I’ve been a steady flickr user since 2006 and have stuck with the service though its ups and downs, being a paid up “pro” member on and off throughout that time. In my experience flickr has remained, and still remains, probably, the best photosharing site out there. It’s combination of flexible privacy / sharing settings, huge free storage space and clean modern interface has helped keep it number one in my book. Not to mention it still has the best and most active groups feature out there. Under Yahoo the service, however, suffered from benign neglect for many years and steadily declined in usage and influence, surpassed by services like instagram. A change in leadership at Yahoo saw some really important changes such has the huge increase in free storage and that clean modern redesign which injected some new energy into the service. For about five minutes, until the neglect resumed and flickr seemed to continue drifting. Not to mention the persistent bugs, performance issues, and spam bots that pop up from time to time. Groups activity also seemed to slowly wane as the service drifted out of peoples consciousness. Nevertheless flickr remained the best overall site out there for photography. No other site seemed to match it as a complete package.
I held off writing my thoughts on flickr after the service was sold this past summer by Yahoo (Oath) to SmugMug, a well established and, I think, well regarded photo hosting / sharing service.
Well this week SmugMug made its move. Announcing a series of changes that have rocked the flickr user community. Starting next year instead of getting 1 TB of free photo storage flickr will be charging $50 US per year for unlimited uploads. That’s the big change. With that they have promised to improve the sites performance, squash the bugs, and deal with the spammers. On top of that they have promised to not sell user data to third parties like facebook / instagram / Google all do. This latter point is very important. They have promised not to engage in surveillance capatalism. So this is great news. I also don’t really have a problem with them charging for the service. That’s basically the way it was in the old days at flickr where you could only have a few hundred public photos before having to pay.
Fine. It’s costs money to run a service like flickr. I get that.
What bothers me about the ‘new’ flickr isn’t any of the above. Those are all reasonable points and / or welcome changes. What bothers me is the new 1000 image rule for free accounts. The new policy being that free accounts can have 1000 images but, and its a big but. If you currently have a free account with more than 1000 images flickr has said they will DELETE any images in excess of those 1000. When they say delete they don’t mean hide them from public view like on the old flickr, they mean delete.
This is crazy! Having been a user since 2006 I have almost 16,000 images on my account with various privacy settings. Only a tiny number are fully public so in effect flickr is saying that if I don’t pay up they’ll delete about 15,000 of my files.
Flickr is also making two contradicting excuses for this plan.

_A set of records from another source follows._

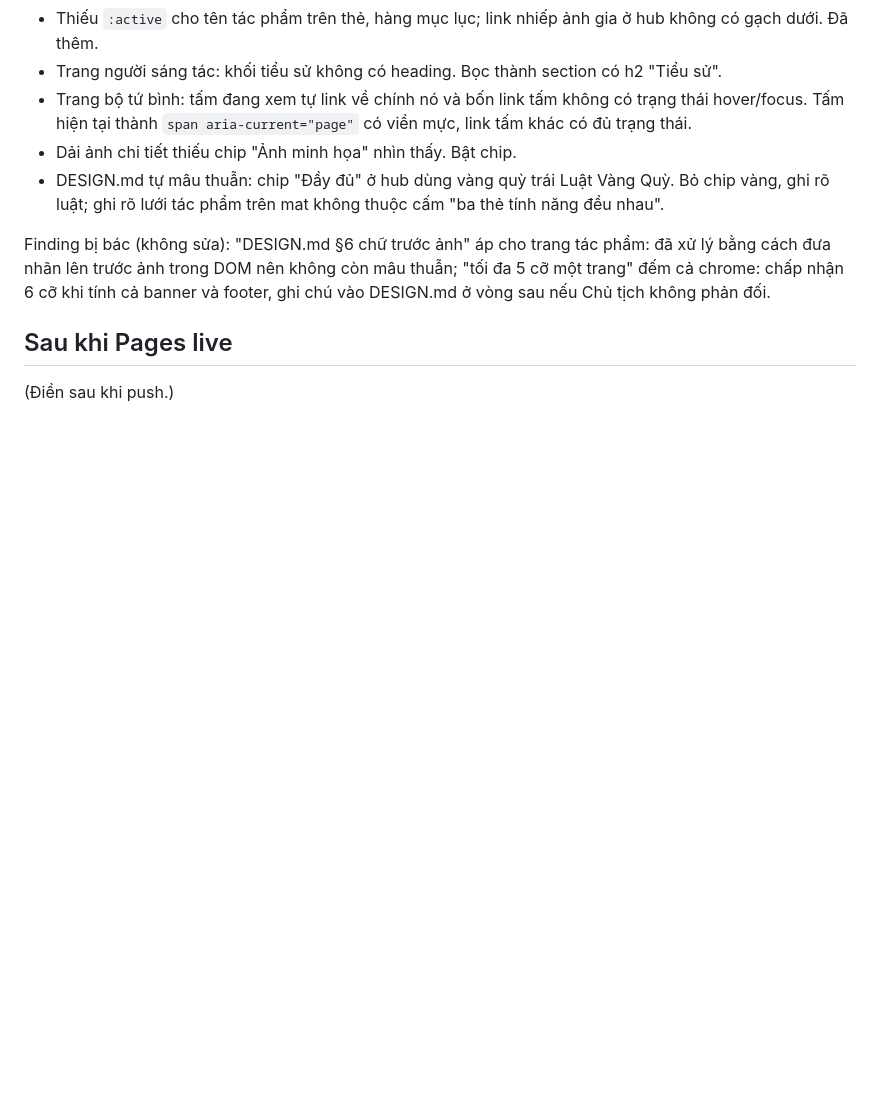
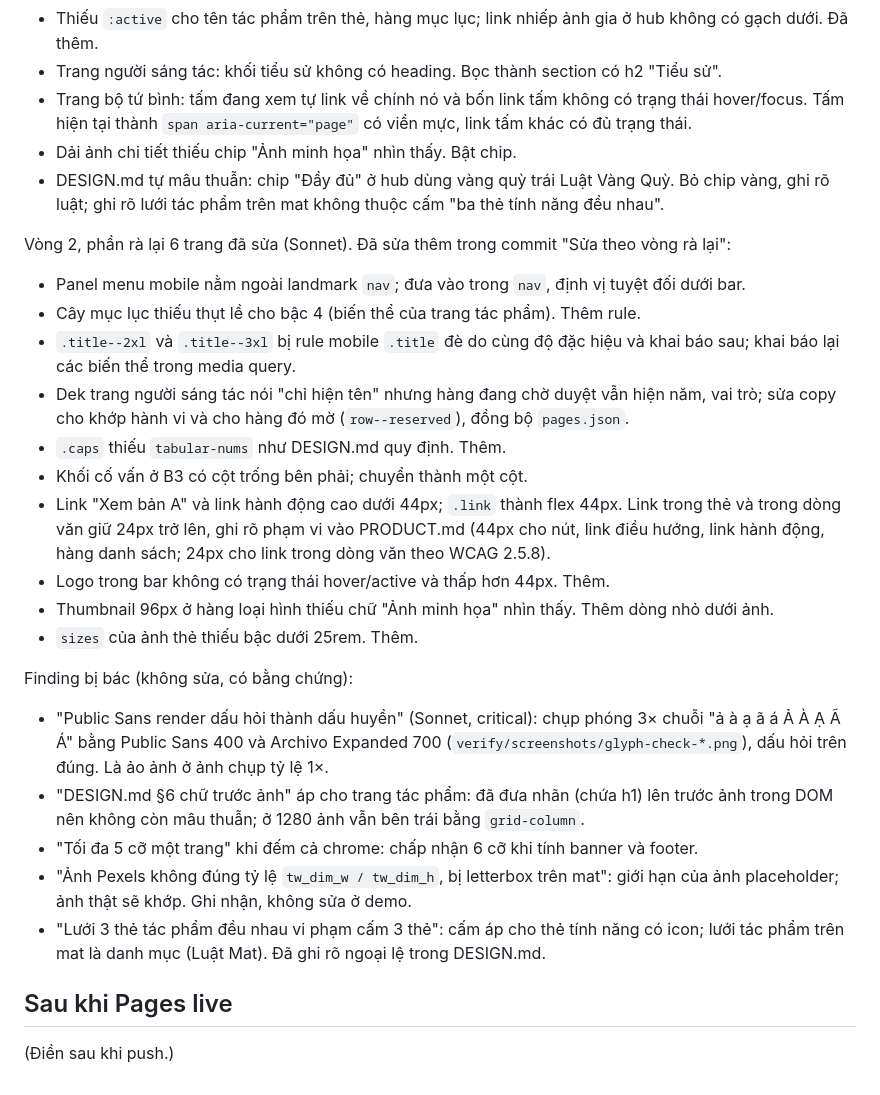
Before and after one commit to mkt-tecotec/tecotec-us-design, a Markdown page: verify/REPORT-2026-09-03.md, the part around the change. GitHub-like rendering; blank space fills up the shorter version.

Commit message:
Báo cáo kiểm chứng: vòng rà lại và các finding bị bác
Co-Authored-By: Claude Fable 5.1 <noreply@anthropic.com>
Claude-Session: https://claude.ai/code/session_012VKqintCNaSBtZEiFaSQk3

```diff
--- a/verify/REPORT-2026-09-03.md
+++ b/verify/REPORT-2026-09-03.md
@@ -59,7 +59,26 @@ Vòng 2 (Sonnet, theo yêu cầu anh Tuyền; 7 trang đủ ba lens, 6 trang đ
 - Dải ảnh chi tiết thiếu chip "Ảnh minh họa" nhìn thấy. Bật chip.
 - DESIGN.md tự mâu thuẫn: chip "Đầy đủ" ở hub dùng vàng quỳ trái Luật Vàng Quỳ. Bỏ chip vàng, ghi rõ luật; ghi rõ lưới tác phẩm trên mat không thuộc cấm "ba thẻ tính năng đều nhau".
 
-Finding bị bác (không sửa): "DESIGN.md §6 chữ trước ảnh" áp cho trang tác phẩm: đã xử lý bằng cách đưa nhãn lên trước ảnh trong DOM nên không còn mâu thuẫn; "tối đa 5 cỡ một trang" đếm cả chrome: chấp nhận 6 cỡ khi tính cả banner và footer, ghi chú vào DESIGN.md ở vòng sau nếu Chủ tịch không phản đối.
+Vòng 2, phần rà lại 6 trang đã sửa (Sonnet). Đã sửa thêm trong commit "Sửa theo vòng rà lại":
+
+- Panel menu mobile nằm ngoài landmark `nav`; đưa vào trong `nav`, định vị tuyệt đối dưới bar.
+- Cây mục lục thiếu thụt lề cho bậc 4 (biến thể của trang tác phẩm). Thêm rule.
+- `.title--2xl` và `.title--3xl` bị rule mobile `.title` đè do cùng độ đặc hiệu và khai báo sau; khai báo lại các biến thể trong media query.
+- Dek trang người sáng tác nói "chỉ hiện tên" nhưng hàng đang chờ duyệt vẫn hiện năm, vai trò; sửa copy cho khớp hành vi và cho hàng đó mờ (`row--reserved`), đồng bộ `pages.json`.
+- `.caps` thiếu `tabular-nums` như DESIGN.md quy định. Thêm.
+- Khối cố vấn ở B3 có cột trống bên phải; chuyển thành một cột.
+- Link "Xem bản A" và link hành động cao dưới 44px; `.link` thành flex 44px. Link trong thẻ và trong dòng văn giữ 24px trở lên, ghi rõ phạm vi vào PRODUCT.md (44px cho nút, link điều hướng, link hành động, hàng danh sách; 24px cho link trong dòng văn theo WCAG 2.5.8).
+- Logo trong bar không có trạng thái hover/active và thấp hơn 44px. Thêm.
+- Thumbnail 96px ở hàng loại hình thiếu chữ "Ảnh minh họa" nhìn thấy. Thêm dòng nhỏ dưới ảnh.
+- `sizes` của ảnh thẻ thiếu bậc dưới 25rem. Thêm.
+
+Finding bị bác (không sửa, có bằng chứng):
+
+- "Public Sans render dấu hỏi thành dấu huyền" (Sonnet, critical): chụp phóng 3× chuỗi "ả à ạ ã á Ả À Ạ Ã Á" bằng Public Sans 400 và Archivo Expanded 700 (`verify/screenshots/glyph-check-*.png`), dấu hỏi trên đúng. Là ảo ảnh ở ảnh chụp tỷ lệ 1×.
+- "DESIGN.md §6 chữ trước ảnh" áp cho trang tác phẩm: đã đưa nhãn (chứa h1) lên trước ảnh trong DOM nên không còn mâu thuẫn; ở 1280 ảnh vẫn bên trái bằng `grid-column`.
+- "Tối đa 5 cỡ một trang" khi đếm cả chrome: chấp nhận 6 cỡ khi tính banner và footer.
+- "Ảnh Pexels không đúng tỷ lệ `tw_dim_w / tw_dim_h`, bị letterbox trên mat": giới hạn của ảnh placeholder; ảnh thật sẽ khớp. Ghi nhận, không sửa ở demo.
+- "Lưới 3 thẻ tác phẩm đều nhau vi phạm cấm 3 thẻ": cấm áp cho thẻ tính năng có icon; lưới tác phẩm trên mat là danh mục (Luật Mat). Đã ghi rõ ngoại lệ trong DESIGN.md.
 
 ## Sau khi Pages live
 
```
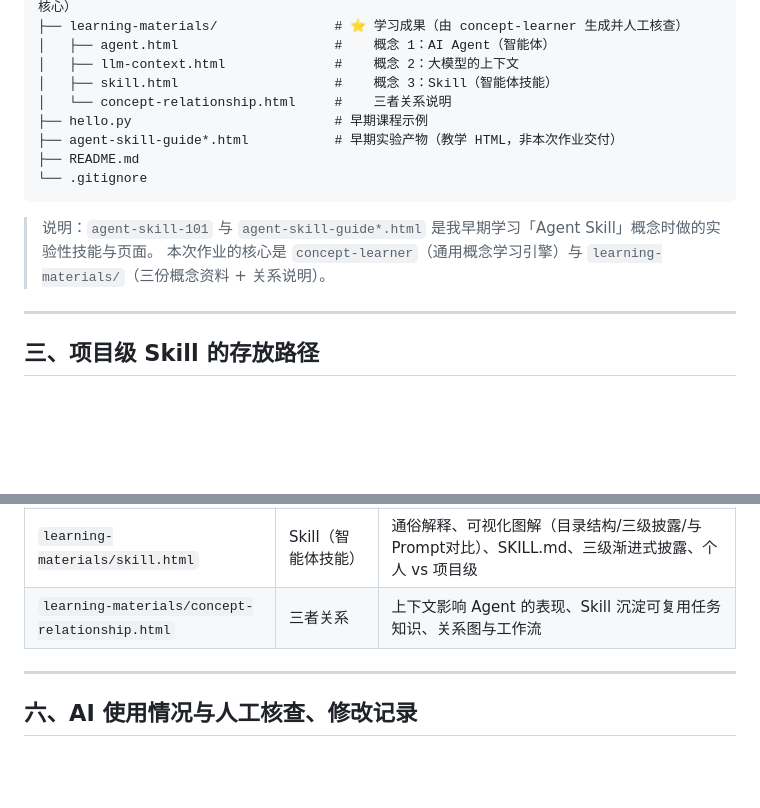
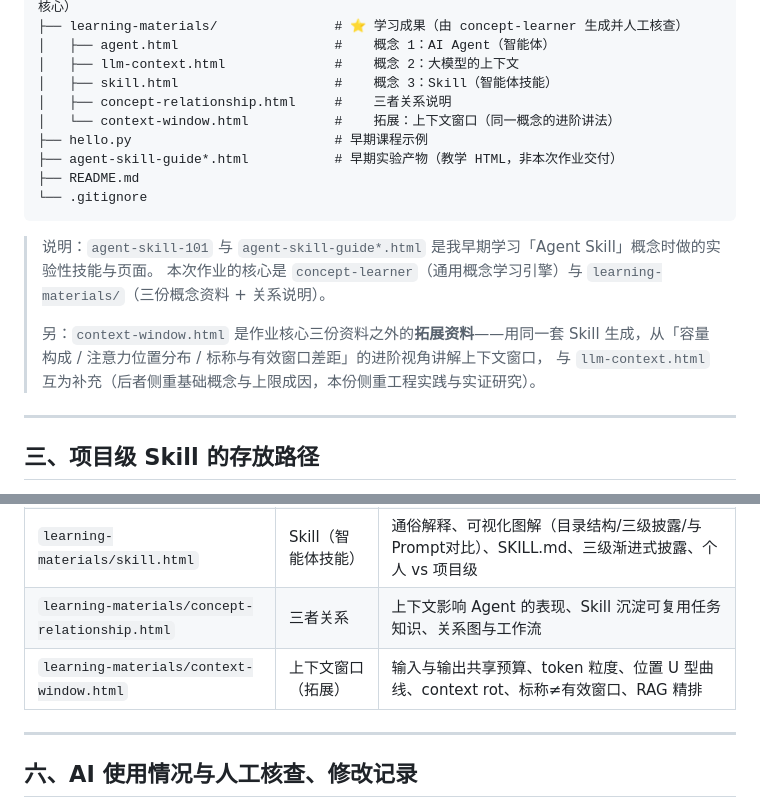
Before and after one commit to PengYiLing07/big-data-and-ai, a Markdown page: README.md, 2 parts joined by grey strips. GitHub-like rendering; blank space fills up the shorter version.

Commit message:
README 同步新增的 context-window.html：补目录树与资料清单，说明其为拓展资料

```diff
--- a/README.md
+++ b/README.md
@@ -28,7 +28,8 @@ big-data-and-ai/
 │   ├── agent.html                    #    概念 1：AI Agent（智能体）
 │   ├── llm-context.html              #    概念 2：大模型的上下文
 │   ├── skill.html                    #    概念 3：Skill（智能体技能）
-│   └── concept-relationship.html     #    三者关系说明
+│   ├── concept-relationship.html     #    三者关系说明
+│   └── context-window.html           #    拓展：上下文窗口（同一概念的进阶讲法）
 ├── hello.py                          # 早期课程示例
 ├── agent-skill-guide*.html           # 早期实验产物（教学 HTML，非本次作业交付）
 ├── README.md
@@ -37,6 +38,9 @@ big-data-and-ai/
 
 > 说明：`agent-skill-101` 与 `agent-skill-guide*.html` 是我早期学习「Agent Skill」概念时做的实验性技能与页面。
 > 本次作业的核心是 `concept-learner`（通用概念学习引擎）与 `learning-materials/`（三份概念资料 + 关系说明）。
+>
+> 另：`context-window.html` 是作业核心三份资料之外的**拓展资料**——用同一套 Skill 生成，从「容量构成 / 注意力位置分布 / 标称与有效窗口差距」的进阶视角讲解上下文窗口，
+> 与 `llm-context.html` 互为补充（后者侧重基础概念与上限成因，本份侧重工程实践与实证研究）。
 
 ---
 
@@ -71,6 +75,7 @@ big-data-and-ai/
 | `learning-materials/llm-context.html` | 大模型的上下文 | 通俗解释、可视化图解（内容构成/容量误区/信息取舍）、上下文窗口=有限工作记忆、内含组成、越大≠越好、对话压缩/RAG |
 | `learning-materials/skill.html` | Skill（智能体技能） | 通俗解释、可视化图解（目录结构/三级披露/与Prompt对比）、SKILL.md、三级渐进式披露、个人 vs 项目级 |
 | `learning-materials/concept-relationship.html` | 三者关系 | 上下文影响 Agent 的表现、Skill 沉淀可复用任务知识、关系图与工作流 |
+| `learning-materials/context-window.html` | 上下文窗口（拓展） | 输入与输出共享预算、token 粒度、位置 U 型曲线、context rot、标称≠有效窗口、RAG 精排 |
 
 ---
 
```
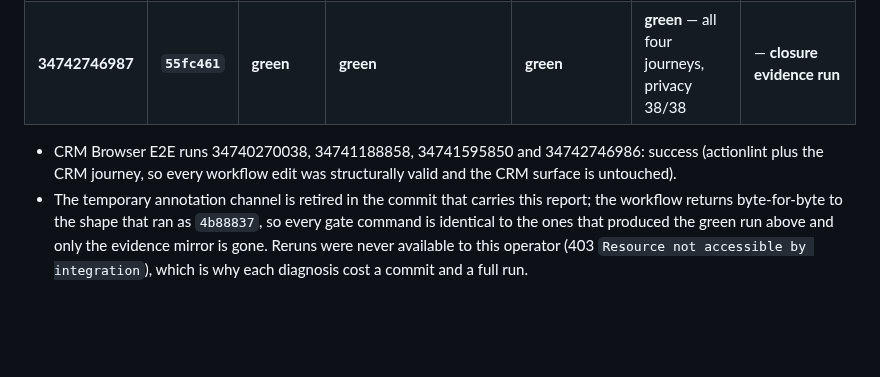
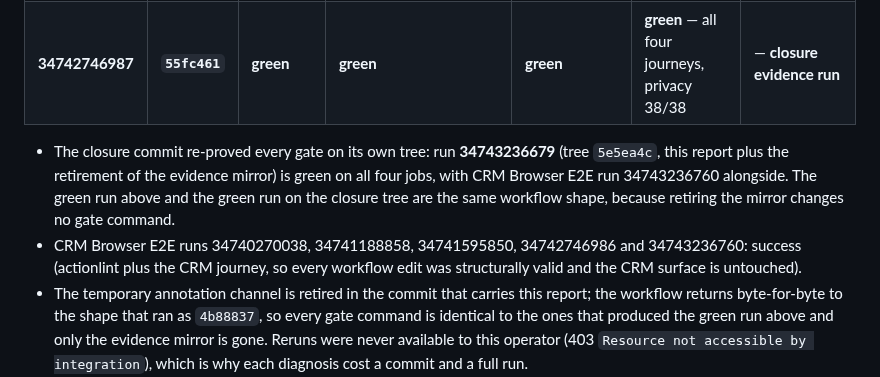
Before and after one commit to Frotan2/TOEFL-House, a Markdown page: docs/AUDIT-2026-09-13-PRIVACY-CLOSURE.md, the part around the change. GitHub-like rendering; blank space fills up the shorter version.

Commit message:
Privacy: record that the closure tree re-proved every gate
Verification run 34743236679 (tree 5e5ea4c) — the closure commit itself, this
report plus the retirement of the evidence mirror — is green on all four jobs,
with CRM Browser E2E run 34743236760 alongside. The closure record now cites
both the run that proved the code and the run that proved the closure tree, so
no reader has to infer that the docs-only commit went unverified.

Co-authored-by: arena-agent <297053741+arena-agent@users.noreply.github.com>

```diff
--- a/docs/AUDIT-2026-09-13-PRIVACY-CLOSURE.md
+++ b/docs/AUDIT-2026-09-13-PRIVACY-CLOSURE.md
@@ -182,9 +182,14 @@ journey's fix.
 | 34742078457 | `9440e41` | green | green | green | **FAIL** — the shared smoke journey, with the three domain journeys skipped behind it | the console-paint race; docs-and-workflow-only commit, so nothing in it could explain the failure |
 | **34742746987** | **`55fc461`** | **green** | **green** | **green** | **green** — all four journeys, privacy 38/38 | — **closure evidence run** |
 
-- CRM Browser E2E runs 34740270038, 34741188858, 34741595850 and 34742746986:
-  success (actionlint plus the CRM journey, so every workflow edit was
-  structurally valid and the CRM surface is untouched).
+- The closure commit re-proved every gate on its own tree: run **34743236679**
+  (tree `5e5ea4c`, this report plus the retirement of the evidence mirror) is
+  green on all four jobs, with CRM Browser E2E run 34743236760 alongside. The
+  green run above and the green run on the closure tree are the same workflow
+  shape, because retiring the mirror changes no gate command.
+- CRM Browser E2E runs 34740270038, 34741188858, 34741595850, 34742746986 and
+  34743236760: success (actionlint plus the CRM journey, so every workflow edit
+  was structurally valid and the CRM surface is untouched).
 - The temporary annotation channel is retired in the commit that carries this
   report; the workflow returns byte-for-byte to the shape that ran as `4b88837`,
   so every gate command is identical to the ones that produced the green run
```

On the one had they are saying that storage is expensive to maintain while on the other hand claiming that free account users are using only a tiny amount of the free storage provided anyway.
I my case flickr says I’m using only 4.9 % of my available storage with my 16,000 images. So I’m inclined to believe the latter argument.
The problem here is that flickr users who have been using the service as it was designed to be used, and offered to them, are now facing having much of their archive destroyed unless they pay up.
This feels like something very close to extortion. Worse than that it feels like censorship. Threatening to destroy an artists archive of work directly contradicts SmugMug / flickr’s claims to be pro photographer, pro photography and pro artist. Destroying someones work is just not something an artist focused enterprise should even consider. It should be so far removed from their value system that it never enters their mind.
Yet here we are with the clock ticking, its pay up, or else.
As for me I’ve begun the process of downloading all my photos from flickr. While I don’t mind paying for a service I like and use I won’t even consider it until this deletion policy is reconsidered.